But maybe this is what the public wants. Maybe if the news coverage is winnowed down to quick-hit reactions to Paris Hilton’s latest jail sentence or the second coming of William Hung, the American public can finally relinquish its frighteningly weak grip on its slipping democracy.


Anonymous Anonymous said...

You are correct sir. I couldn't believe the media frenzy over these stupid TV shows.
No wonder this country is going to hell in the provervial handbasket, we're more concerned about TV shows than wars, poverty and our broken health care system.

11:35 AM  
Anonymous Anonymous said...

i disagree with the comment from the other anonymous up there. i don't believe we're going to hell in a handbasket. but if you DO feel that way, then by god, stand up and do something about it. why are you wasting your time on blogs talking about the problem instead of getting on your feet and FIXING the problem.

we are not more concerned with tv shows than the very serious issues facing all of us today. we're just sick of hearing the not-so-civil discourse volleyed back and forth every second of every day. so we escape... for a couple of hours every night, we loosen our grips on "reality" and regain control of our lives using the only weapon most of us ever really want to touch - a remote control.

shows like the sopranos are not contributing to the downfall of society any more than people's inability to stop bitching and start doing. don't whine. don't complain. don't assemble and protest. lead by example. SHOW us how we should be living, don't TELL us.

7:14 AM  
Blogger Don and Sher said...

Sort of like, "you are what you eat".

12:27 PM  
Anonymous Anonymous said...

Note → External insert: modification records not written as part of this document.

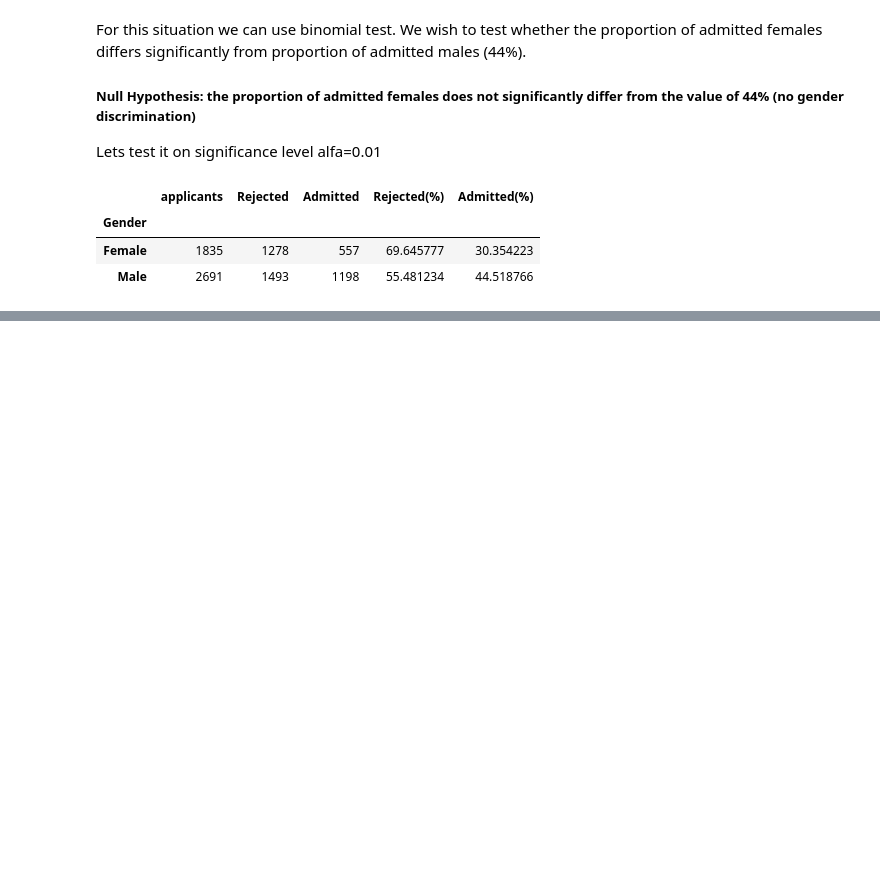
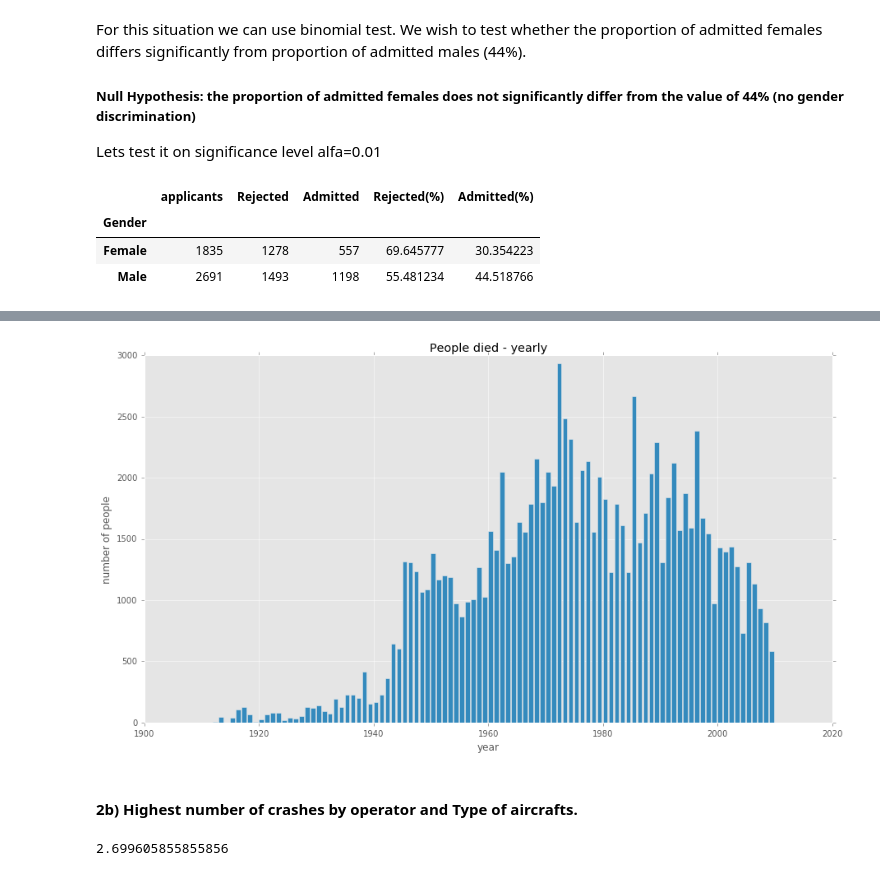
Before and after one commit to Paliking/TC_tasks, a Jupyter notebook: recruitment_task.ipynb, the cells around one changed output, grey strips where cells are left out. Cells and saved outputs as stored; diff of their text form; code cells hidden in the pictures; blank space fills up the shorter version.

```diff
--- a/recruitment_task.ipynb
+++ b/recruitment_task.ipynb
@@ -192,0 +302,16 @@ Do the same testing for each department.
+# %%
+plt.figure(figsize=(15,8))
+plt.bar(df_yearly_sum.index, df_yearly_sum['Fatalities'].values)
+plt.title('People died - yearly')
+plt.ylabel('number of people')
+plt.xlabel('year')
+plt.show()
+# %% [output]
+[figure, added]
+# %% [markdown]
+#### 2b) Highest number of crashes by operator and Type of aircrafts.
+# %%
+# in average, 3 times more people died then survived
+df_yearly_sum['Fatalities'].mean() / (df_yearly_sum['Aboard'] - df_yearly_sum['Fatalities']).mean()
+# %% [output]
+2.699605855855856
```
Also changed, not shown: parts of 36 cells of this notebook.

It is telling that the number one show in this country is about a family of gangsters. While we think that the US is all about "law and order," secretly we admire criminal elements like the mafia and older versions (Western bandit gangs). Hell, look at the cabal we still have running the White House. Bush himself is entertaining, and that fine line between the theatrical and the real stuff is why so much coruption has been allowed to continue in this county. That other annonymous person mentioned to lead by example... well for one, people need to open their eyes and stop believing all the spin told to us through the mainstream media. That is a good start.

4:30 AM  

Post a Comment

<< Home

View My Stats